Dr Yan Wang Preston
Huddersfield lecturer and leading international photographer Dr Yan Wang Preston was selected for the Royal Photographic Society’s ‘Hundred Heroines’, compiled to celebrate the world’s most inspirational female image makers
IT was an extraordinary expedition – to travel the entire 6,211 kilometres of China’s Yangtze River, photographing its varied landscapes and peoples at regular junctures. It led to a book – described by one critic as the ‘work of a genius’ – containing stunning images that have been exhibited at major venues around the world, including the Venice Biennale. Now, the project titled Mother River has helped to secure University of Huddersfield lecturer Dr Yan Wang Preston a prestigious award from the Royal Photographic Society.
She has been named as one of the RPS’s Hundred Heroines, a multi-national list compiled in a quest to find the world’s most inspirational female image makers. The project was timed to coincide with the 100th anniversary of British women first being allowed to vote in a general election.
A panel of judges slimmed down the 1,300 nominees, and Chinese-born Dr Preston – who adopts her British husband’s surname – was selected as one of the top 100.
It is the latest landmark in a varied career that began with medical training and a post as an anaesthetist in China.

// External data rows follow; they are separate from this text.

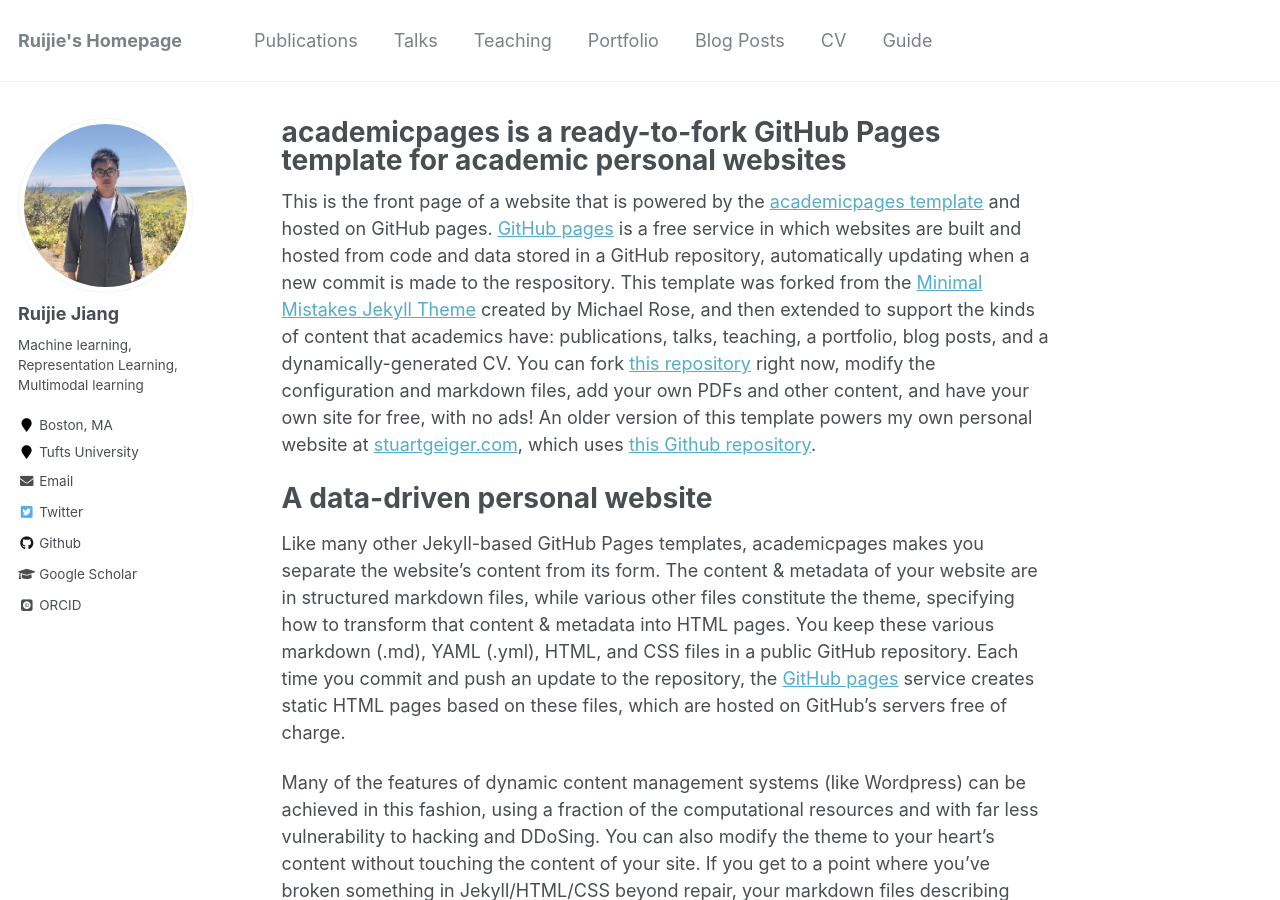
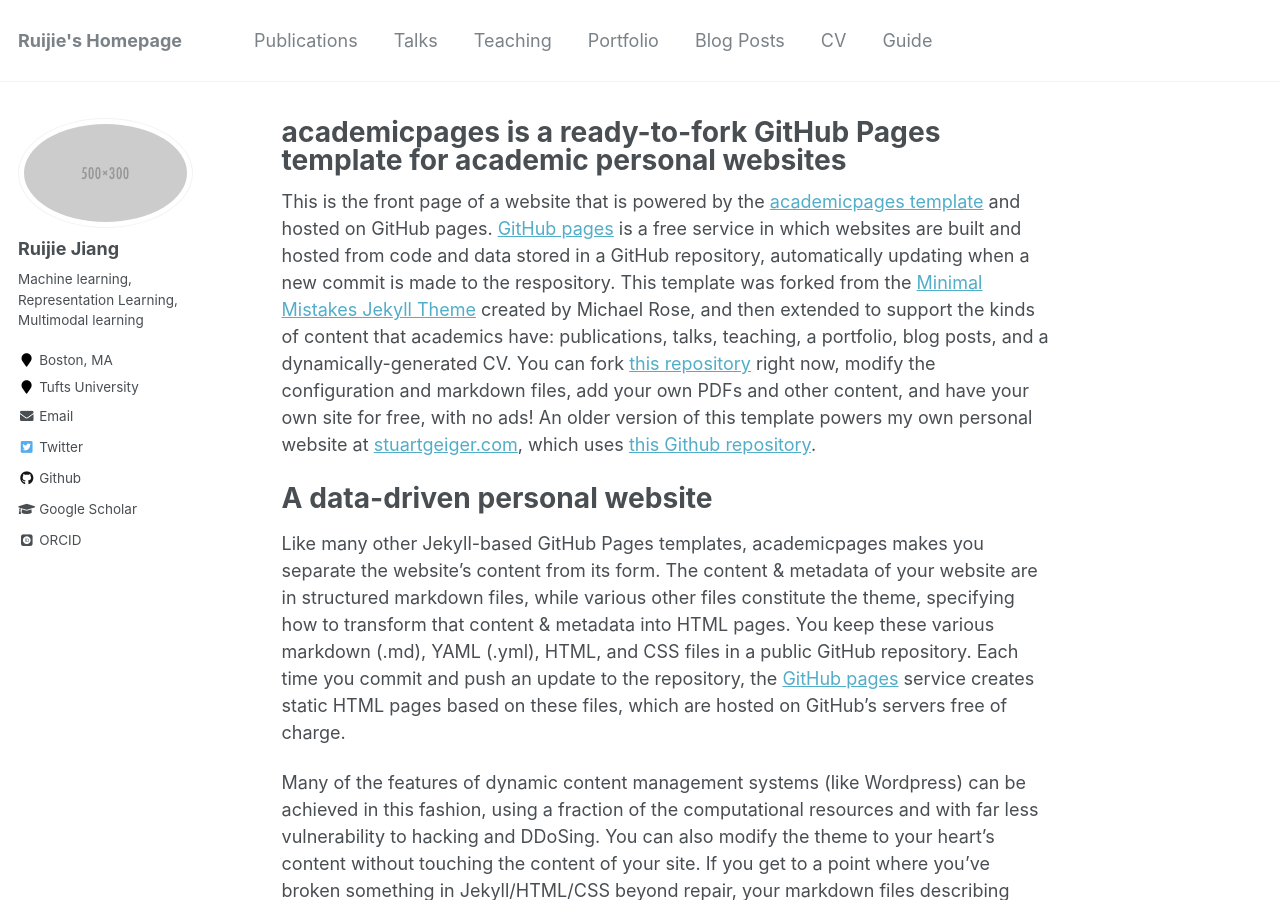
Before and after one commit to rjiang03/ruijie.github.io, a Jekyll site: the page built from _pages/about.md, in a window 1280 px wide and 900 px high. Built offline with Jekyll 4.4.1, drawn with Linux system fonts in a browser that asks for light colours; some web fonts are replaced.

Commit message:
Update _config.yml

```diff
--- a/_config.yml
+++ b/_config.yml
@@ -81,7 +81,7 @@ analytics:
 # Site Author
 author:
   name             : "Ruijie Jiang"
-  avatar           : "Ruijie.jpg"
+  avatar           : "500x300.png"
   bio              : "Machine learning, Representation Learning, Multimodal learning"
   location         : "Boston, MA"
   employer         : "Tufts University"
```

But photography was a passion and when she relocated to the UK in 2005 she studied the subject at college and university, culminating in a PhD awarded in 2018, when she also took up her teaching post at the University of Huddersfield.
Photography students have been fascinated by her working methods, which include the use of a large format, single-shot plate camera on her ambitious location shoots.

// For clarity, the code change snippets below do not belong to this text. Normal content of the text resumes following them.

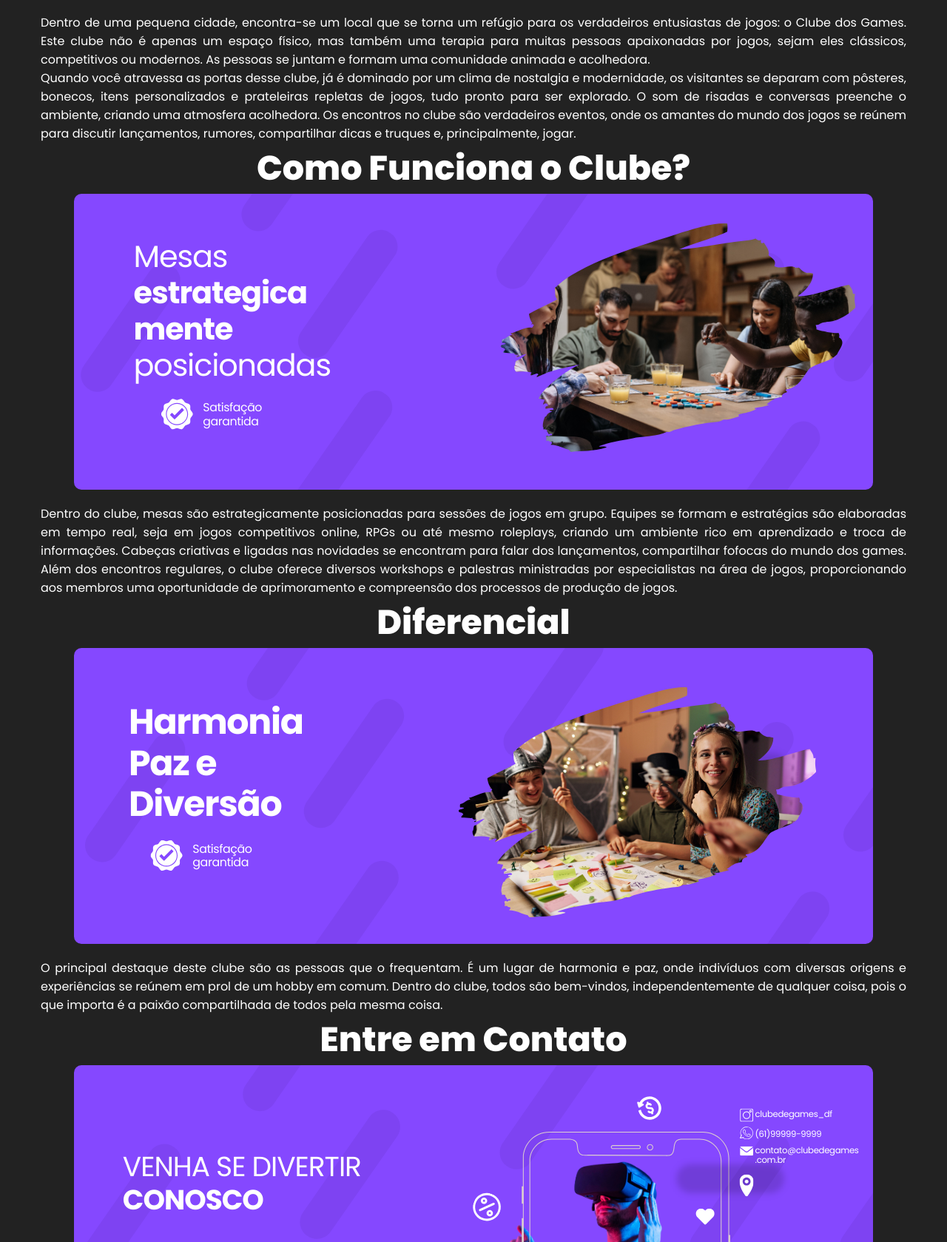
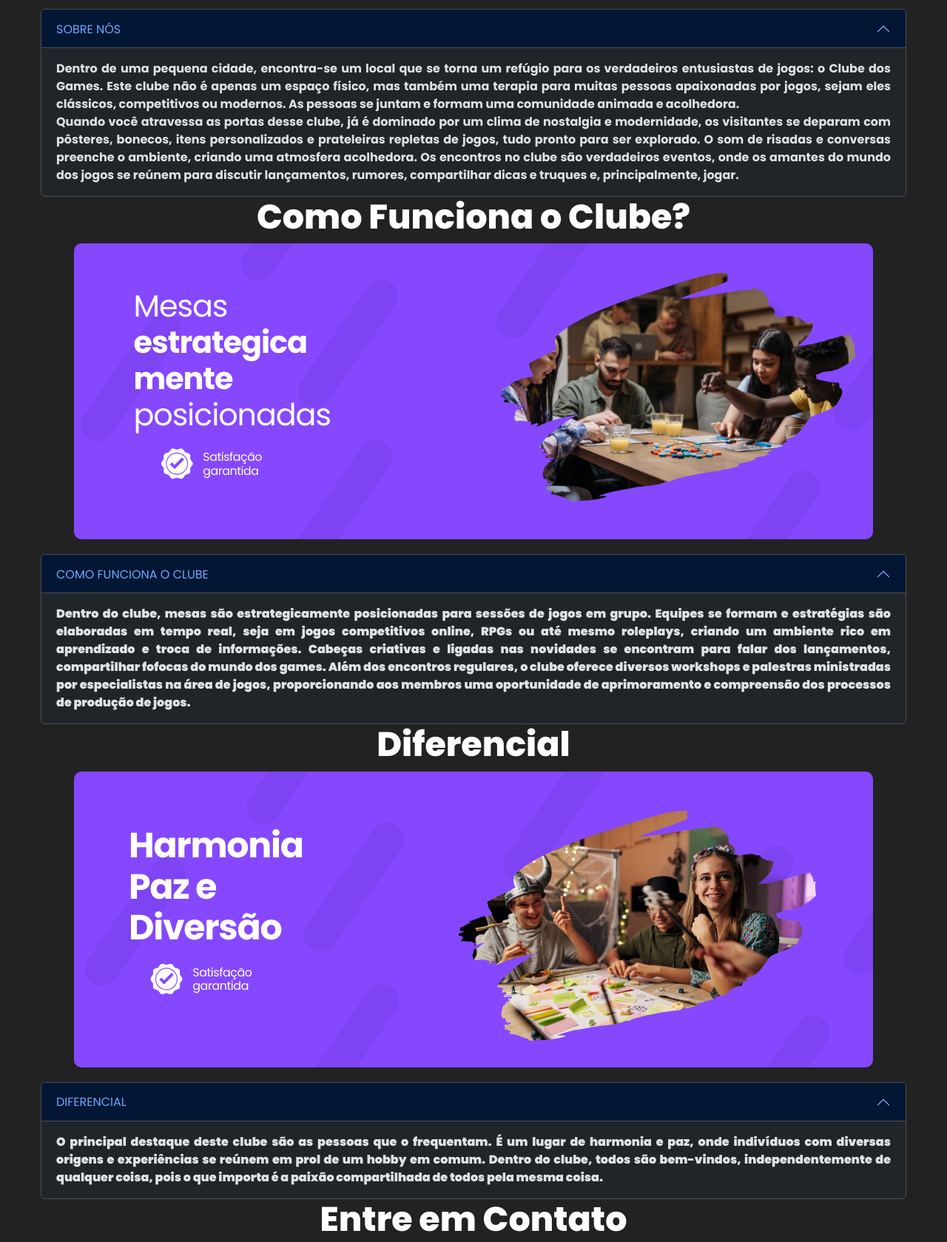
Before and after one commit to Sarahmahdavi/ADSM1A_clube_de_games, a website: page index.html in a window 1280 px wide. Shown: the part 550-2229 px from the top of the page at 74% size. Drawn offline with nearby package versions, Linux system fonts and the light colour scheme.

Commit message:
Final Bootstrap

```diff
--- a/index.html
+++ b/index.html
@@ -1,9 +1,11 @@
 <!DOCTYPE html>
-<html lang="pt-br">
+<html lang="pt-br" data-bs-theme="dark">
 <head>
     <meta charset="UTF-8">
     <meta name="viewport" content="width=device-width, initial-scale=1.0">
     <title>Clube de Games</title>
+    <link href="https://cdn.jsdelivr.net/npm/bootstrap@5.3.3/dist/css/bootstrap.min.css" rel="stylesheet" integrity="sha384-QWTKZyjpPEjISv5WaRU9OFeRpok6YctnYmDr5pNlyT2bRjXh0JMhjY6hW+ALEwIH" crossorigin="anonymous">
+
    <link rel="stylesheet" href="styles.css">
 </head>
 <body>
@@ -25,20 +27,21 @@
             <h2>Sobre Nós</h2>
             <img src="/imagens/1.png" alt="sds">
 
+            <div class="accordion" id="accordionExample">
+              <div class="accordion-item">
+                <h2 class="accordion-header">
+                  <button class="accordion-button" type="button" data-bs-toggle="collapse" data-bs-target="#collapseOne" aria-expanded="true" aria-controls="collapseOne">
+                    SOBRE NÓS
+                  </button>
+                </h2>
+                <div id="collapseOne" class="accordion-collapse collapse show" data-bs-parent="#accordionExample">
+                  <div class="accordion-body">
+                    <strong>Dentro de uma pequena cidade, encontra-se um local que se torna um refúgio para os verdadeiros entusiastas de jogos: o Clube dos Games. Este clube não é apenas um espaço físico, mas também uma terapia para muitas pessoas apaixonadas por jogos, sejam eles clássicos, competitivos ou modernos. As pessoas se juntam e formam uma comunidade animada e acolhedora.<br>
 
-            <p>Dentro de uma pequena cidade, encontra-se um local que se torna um refúgio para os
-              verdadeiros entusiastas de jogos: o Clube dos Games. Este clube não é apenas um espaço
-              físico, mas também uma terapia para muitas pessoas apaixonadas por jogos, sejam eles
-              clássicos, competitivos ou modernos. As pessoas se juntam e formam uma comunidade
-              animada e acolhedora.</p>
-
-            <p>Quando você atravessa as portas desse clube, já é dominado por um clima de nostalgia e
-              modernidade, os visitantes se deparam com pôsteres, bonecos, itens personalizados e
-              prateleiras repletas de jogos, tudo pronto para ser explorado. O som de risadas e conversas
-              preenche o ambiente, criando uma atmosfera acolhedora. Os encontros no clube são
-              verdadeiros eventos, onde os amantes do mundo dos jogos se reúnem para discutir
-              lançamentos, rumores, compartilhar dicas e truques e, principalmente, jogar.</p>
-
+                      Quando você atravessa as portas desse clube, já é dominado por um clima de nostalgia e modernidade, os visitantes se deparam com pôsteres, bonecos, itens personalizados e prateleiras repletas de jogos, tudo pronto para ser explorado. O som de risadas e conversas preenche o ambiente, criando uma atmosfera acolhedora. Os encontros no clube são verdadeiros eventos, onde os amantes do mundo dos jogos se reúnem para discutir lançamentos, rumores, compartilhar dicas e truques e, principalmente, jogar.
+                  </div>
+                </div>
+              </div>
 
 
 
@@ -47,14 +50,27 @@
         <section id="courses">
             <h2>Como Funciona o Clube?</h2>
             <img src="/imagens/2.png" alt="banner 2">
-            <p>Dentro do clube, mesas são estrategicamente posicionadas para sessões de jogos em
+            <div class="accordion" id="accordionExample">
+              <div class="accordion-item">
+                <h2 class="accordion-header">
+                  <button class="accordion-button" type="button" data-bs-toggle="collapse" data-bs-target="#collapseOne" aria-expanded="true" aria-controls="collapseOne">
+                    COMO FUNCIONA O CLUBE
+                  </button>
+                </h2>
+                <div id="collapseOne" class="accordion-collapse collapse show" data-bs-parent="#accordionExample">
+                  <div class="accordion-body">
+                    <strong>Dentro do clube, mesas são estrategicamente posicionadas para sessões de jogos em
                       grupo. Equipes se formam e estratégias são elaboradas em tempo real, seja em jogos
                       competitivos online, RPGs ou até mesmo roleplays, criando um ambiente rico em
                       aprendizado e troca de informações. Cabeças criativas e ligadas nas novidades se
                       encontram para falar dos lançamentos, compartilhar fofocas do mundo dos games. Além dos
                       encontros regulares, o clube oferece diversos workshops e palestras ministradas por
                       especialistas na área de jogos, proporcionando aos membros uma oportunidade de
-              aprimoramento e compreensão dos processos de produção de jogos.</p>
+                      aprimoramento e compreensão dos processos de produção de jogos.</strong>
+                  </div>
+                </div>
+              </div>
+
 
 
 
@@ -62,26 +78,49 @@
         <section id="admissions">
             <h2>Diferencial</h2>
             <img src="/imagens/3.png" alt="Banner 3">
-            <p>O principal destaque deste clube são as pessoas que o frequentam. É um lugar
+            <div class="accordion" id="accordionExample">
+              <div class="accordion-item">
+                <h2 class="accordion-header">
+                  <button class="accordion-button" type="button" data-bs-toggle="collapse" data-bs-target="#collapseOne" aria-expanded="true" aria-controls="collapseOne">
+                    DIFERENCIAL
+                  </button>
+                </h2>
+                <div id="collapseOne" class="accordion-collapse collapse show" data-bs-parent="#accordionExample">
+                  <div class="accordion-body">
+                    <strong>O principal destaque deste clube são as pessoas que o frequentam. É um lugar
                       de harmonia e paz, onde indivíduos com diversas origens e experiências se reúnem em prol
                       de um hobby em comum. Dentro do clube, todos são bem-vindos, independentemente de
-              qualquer coisa, pois o que importa é a paixão compartilhada de todos pela mesma coisa.</p>
+                      qualquer coisa, pois o que importa é a paixão compartilhada de todos pela mesma coisa.</strong>
+                  </div>
+                </div>
+              </div>
+
 
 
         </section>
         <section id="contact">
             <h2>Entre em Contato</h2>
             <img src="/imagens/4.png" alt="Banner 4">
-            <p>Você tem alguma dúvida, sugestão ou quer simplesmente compartilhar sua paixão por games conosco? Não hesite em nos contatar! Estamos sempre abertos para ouvir você!!. </p>
+            <div class="accordion" id="accordionExample">
+              <div class="accordion-item">
+                <h2 class="accordion-header">
+                  <button class="accordion-button" type="button" data-bs-toggle="collapse" data-bs-target="#collapseOne" aria-expanded="true" aria-controls="collapseOne">
+                    ENTRE EM CONTATO
+                  </button>
+                </h2>
+                <div id="collapseOne" class="accordion-collapse collapse show" data-bs-parent="#accordionExample">
+                  <div class="accordion-body">
+                    <strong>Você tem alguma dúvida, sugestão ou quer simplesmente compartilhar sua paixão por games conosco? Não hesite em nos contatar! Estamos sempre abertos para ouvir você!!. <br>
+                      E-mail: seuemail@exemplo.com <br>
+                      WhatsApp: (XX) XXXX-XXXX <br>Redes Sociais: @clubedosgames<br>
+                      Facebook: facebook.com/clubedosgames<br>
+                      Instagram: instagram.com/clubedosgames<br>
+                      Twitter: twitter.com/clubedosgames
+                    </strong>
+                  </div>
+                </div>
+              </div>
 
-            <p>E-mail: seuemail@exemplo.com
-
-                WhatsApp: (XX) XXXX-XXXX
-
-                Redes Sociais: @clubedosgames
-                Facebook: facebook.com/clubedosgames
-Instagram: instagram.com/clubedosgames
-Twitter: twitter.com/clubedosgames
 
                 Não se esqueça de nos seguir nas redes sociais para ficar por dentro das últimas novidades e eventos do Clube dos Games.
 
@@ -96,5 +135,6 @@ Twitter: twitter.com/clubedosgames
     <footer>
         <p>&copy; 2024 Clube de Games. Todos os direitos reservados.</p>
     </footer>
+    <script src="https://cdn.jsdelivr.net/npm/bootstrap@5.3.3/dist/js/bootstrap.bundle.min.js" integrity="sha384-YvpcrYf0tY3lHB60NNkmXc5s9fDVZLESaAA55NDzOxhy9GkcIdslK1eN7N6jIeHz" crossorigin="anonymous"></script>
 </body>
 </html>
```
Lines whose indentation alone changed are shown as unchanged.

“It’s almost an antique way of working!” she confesses. “But I prefer to adopt a reflective approach and a large format camera goes with this. It forces me to think quite a lot.”
She adds that she is also open to the use of digital photo-editing software. “So perhaps I get the best of both worlds!”

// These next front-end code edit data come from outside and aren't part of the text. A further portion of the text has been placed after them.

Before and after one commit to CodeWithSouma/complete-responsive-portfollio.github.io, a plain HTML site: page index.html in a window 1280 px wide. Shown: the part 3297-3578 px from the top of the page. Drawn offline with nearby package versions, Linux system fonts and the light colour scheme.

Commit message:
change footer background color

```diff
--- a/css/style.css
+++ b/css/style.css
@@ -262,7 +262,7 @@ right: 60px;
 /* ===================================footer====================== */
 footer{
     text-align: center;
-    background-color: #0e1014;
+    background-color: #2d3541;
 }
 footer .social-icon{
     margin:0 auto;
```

The Mother River project to document the Yangtze was a formidable logistic as well as a photographic challenge. Following the course of the river travelling in 4x4 vehicles, she decided to take pictures at precise 100 km intervals – meaning 63 stopovers. The result was an immensely varied portfolio and it was the first time that the entire river had been photographed, therefore subverting what Dr Preston describes as a “regional hierarchy” in the way that the Yangtze has been depicted.
The river has an iconic significance in Chinese culture, and one of Dr Preston’s aims was to demystify the Yangtze. Her pictures have been exhibited and won awards in China, where one critic commented that “the Mother River has now stepped down from her high altar”.
A parallel project in China was named Forest, which has also led to a book, awards and major exhibitions, including Somerset House in London. It is a study in the politics of urban nature, said Dr Preston, who photographed large numbers of transplanted trees in Chinese towns and cities.
“New Chinese cities want to be green. But they don’t want to plant new trees, because that takes too long. So they buy mature trees from elsewhere and you have a very strange landscape where the shopping malls are brand new and shiny, but surrounded by these struggling old trees with all the branches chopped off.”
The books Forest and Mother River by Dr Preston were both published by Hatje Cantz in 2018. One critic described the latter as “a work of a genius and an eye-opening experience”. In addition to numerous exhibitions, Dr Preston’s work has been collected by institutions, such as Wuhan Art Museum in China, Syngenta, Swatch, as well as private collectors worldwide.
At the University of Huddersfield, she encourages photography students to aim for high standards, both technically and in the way they think about their subjects.